**TASK ITEM**:
Scan the records below and copy every line that contains the string "Cultivator".

**TASK MATERIAL**:
□ □ □ □
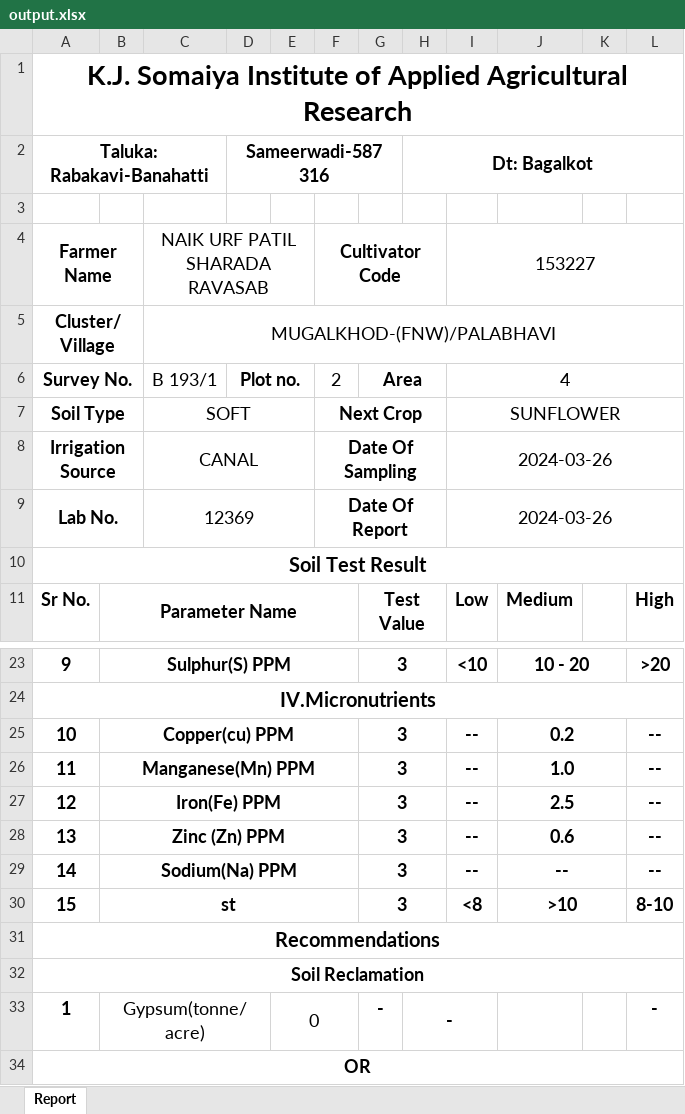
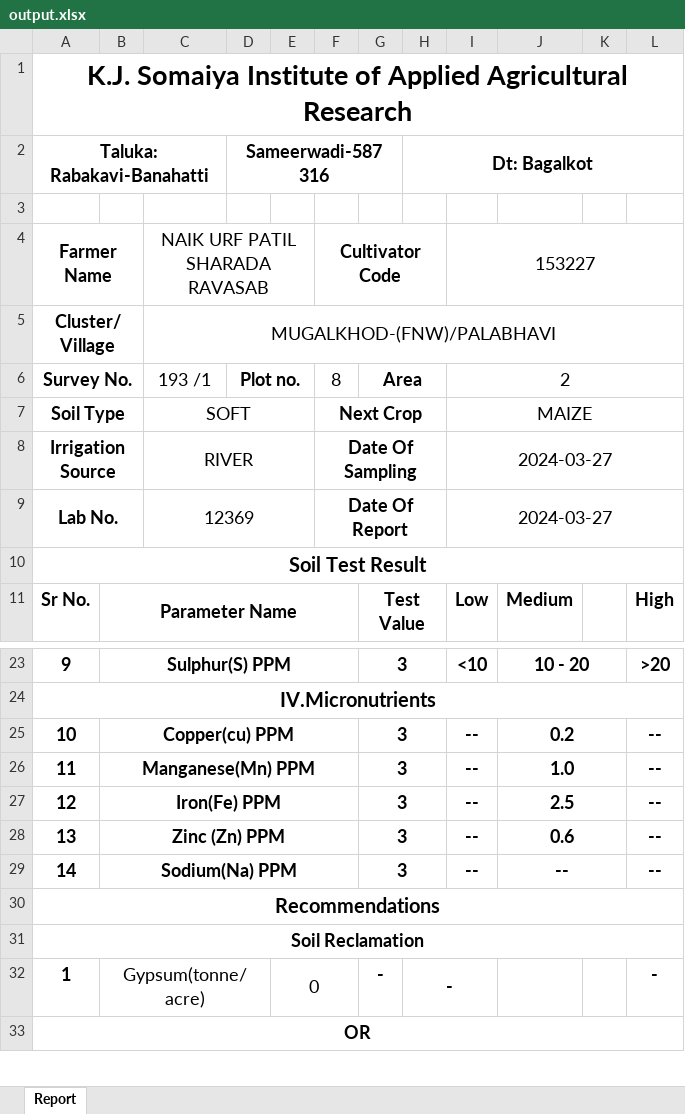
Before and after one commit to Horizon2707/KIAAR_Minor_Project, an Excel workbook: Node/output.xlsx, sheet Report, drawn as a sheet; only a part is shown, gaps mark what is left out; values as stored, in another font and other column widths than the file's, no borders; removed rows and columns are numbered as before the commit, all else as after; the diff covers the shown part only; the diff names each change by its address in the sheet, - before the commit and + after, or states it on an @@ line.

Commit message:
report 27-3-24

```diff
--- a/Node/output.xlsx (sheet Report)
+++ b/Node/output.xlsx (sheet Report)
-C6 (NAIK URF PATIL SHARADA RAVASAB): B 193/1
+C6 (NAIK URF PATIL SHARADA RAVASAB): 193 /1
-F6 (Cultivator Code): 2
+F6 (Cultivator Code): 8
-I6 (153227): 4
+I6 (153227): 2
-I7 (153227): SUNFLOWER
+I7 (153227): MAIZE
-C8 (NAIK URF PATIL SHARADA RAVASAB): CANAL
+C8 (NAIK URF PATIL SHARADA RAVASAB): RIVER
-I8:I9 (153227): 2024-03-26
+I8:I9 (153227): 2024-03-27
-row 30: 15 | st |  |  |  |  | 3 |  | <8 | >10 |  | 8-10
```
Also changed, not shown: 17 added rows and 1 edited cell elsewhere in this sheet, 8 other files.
□ □ □ □
**TASK ANSWER**:
-F6 (Cultivator Code): 2
+F6 (Cultivator Code): 8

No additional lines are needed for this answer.